Rabbi Avi Weiss has conferred “semikha” upon a woman, has made her an Assistant Rabbi at the Hebrew Institute of Riverdale where she carries out certain traditional rabbinical functions, and has now given her the title of “Rabbah” (formerly “Maharat”). He has stated that the change in title is designed to “make it clear that Sara Hurwitz is a full member of our rabbinic staff, a rabbi with the additional quality of a distinct woman’s voice.”
These developments represent a radical and dangerous departure from Jewish tradition and the mesoras haTorah, and must be condemned in the strongest terms. Any congregation with a woman in a rabbinical position of any sort cannot be considered Orthodox.
The document was signed by the Moetzes Gedolei HaTorah of America, a council of sages (their English rendering) composed of leading scholars and academy heads (roshei yeshiva) in the Haredi (Ultra-Orthodox) community. My response?
Perhaps I should care, perhaps this is just the sort of thing to share with readers all of the time, but I just don’t want to. Am I missing something? Should I care? Or does even caring about such disputes corrode our souls? That’s a little over the top, I admit, but you get the point.
Why spend time fighting over things which most people, including most Jews, don’t even think of as things? Don’t we have better things to do? Aren’t there bigger issues to speak out on than reading people out of their chosen community?
By no means do we have to agree about the wisdom of Rabbi Weiss’ decision or the way in which it was implemented, but is this what should be occupying the minds of a group which presents itself as our nation’s Council of Torah Sages?
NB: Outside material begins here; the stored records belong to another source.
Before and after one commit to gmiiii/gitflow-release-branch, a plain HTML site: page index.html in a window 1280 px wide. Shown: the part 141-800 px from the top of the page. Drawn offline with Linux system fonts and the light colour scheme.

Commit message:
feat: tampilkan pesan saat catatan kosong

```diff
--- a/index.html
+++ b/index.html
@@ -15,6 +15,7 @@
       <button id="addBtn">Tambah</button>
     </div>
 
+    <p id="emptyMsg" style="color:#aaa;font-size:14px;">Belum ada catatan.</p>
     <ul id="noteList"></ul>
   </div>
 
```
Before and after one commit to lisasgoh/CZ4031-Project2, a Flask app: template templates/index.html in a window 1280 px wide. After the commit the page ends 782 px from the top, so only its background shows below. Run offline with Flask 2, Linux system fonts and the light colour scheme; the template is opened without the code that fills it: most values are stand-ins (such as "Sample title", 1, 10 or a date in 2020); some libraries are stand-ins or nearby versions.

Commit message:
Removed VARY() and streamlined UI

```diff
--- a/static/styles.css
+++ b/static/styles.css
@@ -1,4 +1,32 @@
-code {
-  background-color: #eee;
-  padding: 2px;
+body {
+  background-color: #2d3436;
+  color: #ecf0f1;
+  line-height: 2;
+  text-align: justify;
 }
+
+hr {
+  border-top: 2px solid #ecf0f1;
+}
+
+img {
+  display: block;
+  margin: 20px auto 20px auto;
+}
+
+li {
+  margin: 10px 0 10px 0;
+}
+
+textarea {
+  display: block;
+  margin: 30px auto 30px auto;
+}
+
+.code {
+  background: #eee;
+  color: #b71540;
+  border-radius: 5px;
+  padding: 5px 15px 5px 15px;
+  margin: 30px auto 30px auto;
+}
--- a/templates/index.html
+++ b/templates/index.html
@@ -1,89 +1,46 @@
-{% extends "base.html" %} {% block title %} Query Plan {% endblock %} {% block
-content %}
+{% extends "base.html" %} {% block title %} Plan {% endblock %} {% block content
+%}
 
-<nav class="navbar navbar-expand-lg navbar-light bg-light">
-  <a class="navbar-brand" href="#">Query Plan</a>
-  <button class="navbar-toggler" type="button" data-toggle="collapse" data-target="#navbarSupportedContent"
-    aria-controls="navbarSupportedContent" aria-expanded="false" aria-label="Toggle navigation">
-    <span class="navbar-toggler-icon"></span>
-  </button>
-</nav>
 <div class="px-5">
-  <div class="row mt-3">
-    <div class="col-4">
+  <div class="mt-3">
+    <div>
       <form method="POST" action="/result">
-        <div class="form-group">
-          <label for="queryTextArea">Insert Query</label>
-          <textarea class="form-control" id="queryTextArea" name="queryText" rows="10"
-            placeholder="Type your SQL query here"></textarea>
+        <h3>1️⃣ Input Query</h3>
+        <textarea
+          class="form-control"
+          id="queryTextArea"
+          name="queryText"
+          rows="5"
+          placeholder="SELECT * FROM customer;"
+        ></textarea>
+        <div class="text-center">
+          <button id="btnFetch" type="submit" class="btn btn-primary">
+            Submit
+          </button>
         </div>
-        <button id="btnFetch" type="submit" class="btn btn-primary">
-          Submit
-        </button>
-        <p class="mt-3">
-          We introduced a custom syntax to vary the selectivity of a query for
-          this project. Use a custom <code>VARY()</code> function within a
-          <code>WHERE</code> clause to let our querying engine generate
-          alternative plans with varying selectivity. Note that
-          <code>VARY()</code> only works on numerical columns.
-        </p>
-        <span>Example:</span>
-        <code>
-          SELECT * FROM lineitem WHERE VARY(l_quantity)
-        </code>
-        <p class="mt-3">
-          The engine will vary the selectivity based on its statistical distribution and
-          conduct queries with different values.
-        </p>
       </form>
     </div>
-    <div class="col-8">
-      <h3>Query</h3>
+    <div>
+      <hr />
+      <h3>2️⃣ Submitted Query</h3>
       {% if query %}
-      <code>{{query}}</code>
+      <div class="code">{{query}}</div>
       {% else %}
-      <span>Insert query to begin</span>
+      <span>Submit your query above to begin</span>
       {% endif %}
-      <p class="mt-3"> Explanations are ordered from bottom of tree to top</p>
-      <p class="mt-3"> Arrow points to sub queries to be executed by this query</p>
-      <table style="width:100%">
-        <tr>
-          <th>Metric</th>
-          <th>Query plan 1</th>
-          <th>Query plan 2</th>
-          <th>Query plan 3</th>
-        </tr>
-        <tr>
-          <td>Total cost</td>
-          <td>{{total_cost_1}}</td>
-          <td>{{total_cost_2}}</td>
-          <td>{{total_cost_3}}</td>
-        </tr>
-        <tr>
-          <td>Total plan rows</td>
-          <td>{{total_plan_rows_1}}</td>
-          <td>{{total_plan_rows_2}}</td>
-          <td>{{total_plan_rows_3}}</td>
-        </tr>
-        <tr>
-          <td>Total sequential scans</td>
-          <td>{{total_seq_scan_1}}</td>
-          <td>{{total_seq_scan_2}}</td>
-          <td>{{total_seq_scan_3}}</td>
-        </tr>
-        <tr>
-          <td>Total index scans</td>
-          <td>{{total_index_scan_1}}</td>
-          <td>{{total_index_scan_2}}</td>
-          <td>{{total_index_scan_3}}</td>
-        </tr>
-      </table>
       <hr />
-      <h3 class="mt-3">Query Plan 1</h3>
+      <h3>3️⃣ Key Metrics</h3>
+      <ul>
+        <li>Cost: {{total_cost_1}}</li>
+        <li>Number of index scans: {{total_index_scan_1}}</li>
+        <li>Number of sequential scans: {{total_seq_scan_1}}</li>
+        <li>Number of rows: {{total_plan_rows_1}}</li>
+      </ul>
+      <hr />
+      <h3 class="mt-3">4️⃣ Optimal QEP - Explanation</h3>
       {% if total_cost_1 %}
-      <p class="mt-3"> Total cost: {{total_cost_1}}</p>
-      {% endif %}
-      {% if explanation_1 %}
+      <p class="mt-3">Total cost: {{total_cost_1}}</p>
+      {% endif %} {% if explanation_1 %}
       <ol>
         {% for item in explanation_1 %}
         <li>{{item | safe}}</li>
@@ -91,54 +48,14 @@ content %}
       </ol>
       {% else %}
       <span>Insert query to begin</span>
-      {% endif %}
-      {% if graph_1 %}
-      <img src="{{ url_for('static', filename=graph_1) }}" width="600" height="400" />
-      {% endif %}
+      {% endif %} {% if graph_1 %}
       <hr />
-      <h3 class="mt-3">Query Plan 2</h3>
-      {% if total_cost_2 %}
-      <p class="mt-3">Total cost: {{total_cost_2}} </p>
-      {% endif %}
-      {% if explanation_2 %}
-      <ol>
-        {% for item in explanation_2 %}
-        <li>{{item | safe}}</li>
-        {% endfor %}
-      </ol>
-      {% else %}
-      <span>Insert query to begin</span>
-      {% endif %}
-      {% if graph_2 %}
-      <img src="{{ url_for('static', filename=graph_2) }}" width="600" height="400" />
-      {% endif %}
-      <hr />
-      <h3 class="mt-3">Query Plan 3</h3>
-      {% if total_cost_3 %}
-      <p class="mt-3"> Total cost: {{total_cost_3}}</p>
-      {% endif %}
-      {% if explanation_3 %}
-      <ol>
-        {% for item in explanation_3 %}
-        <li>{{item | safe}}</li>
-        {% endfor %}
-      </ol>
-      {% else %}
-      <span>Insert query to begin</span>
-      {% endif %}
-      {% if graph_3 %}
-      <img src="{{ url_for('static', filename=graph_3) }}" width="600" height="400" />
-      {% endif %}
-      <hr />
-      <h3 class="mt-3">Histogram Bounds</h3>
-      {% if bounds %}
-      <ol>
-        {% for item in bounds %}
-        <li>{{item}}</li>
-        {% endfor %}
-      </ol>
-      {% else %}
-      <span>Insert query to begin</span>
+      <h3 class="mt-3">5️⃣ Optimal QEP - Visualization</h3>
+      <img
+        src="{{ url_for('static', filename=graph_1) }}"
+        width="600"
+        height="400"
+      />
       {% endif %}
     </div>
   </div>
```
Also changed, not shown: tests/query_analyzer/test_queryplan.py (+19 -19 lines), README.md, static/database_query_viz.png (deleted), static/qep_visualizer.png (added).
It’s not that the men who signed this statement are misinformed, stupid, or insignificant. Each possesses enormous scholarship and has devoted himself to what he believes is in the best interests of both Torah and the Jewish people. We simply disagree about what that means. And I suspect that until we can learn to disagree more agreeably, then we all look pretty petty and foolish to most people. What a shame.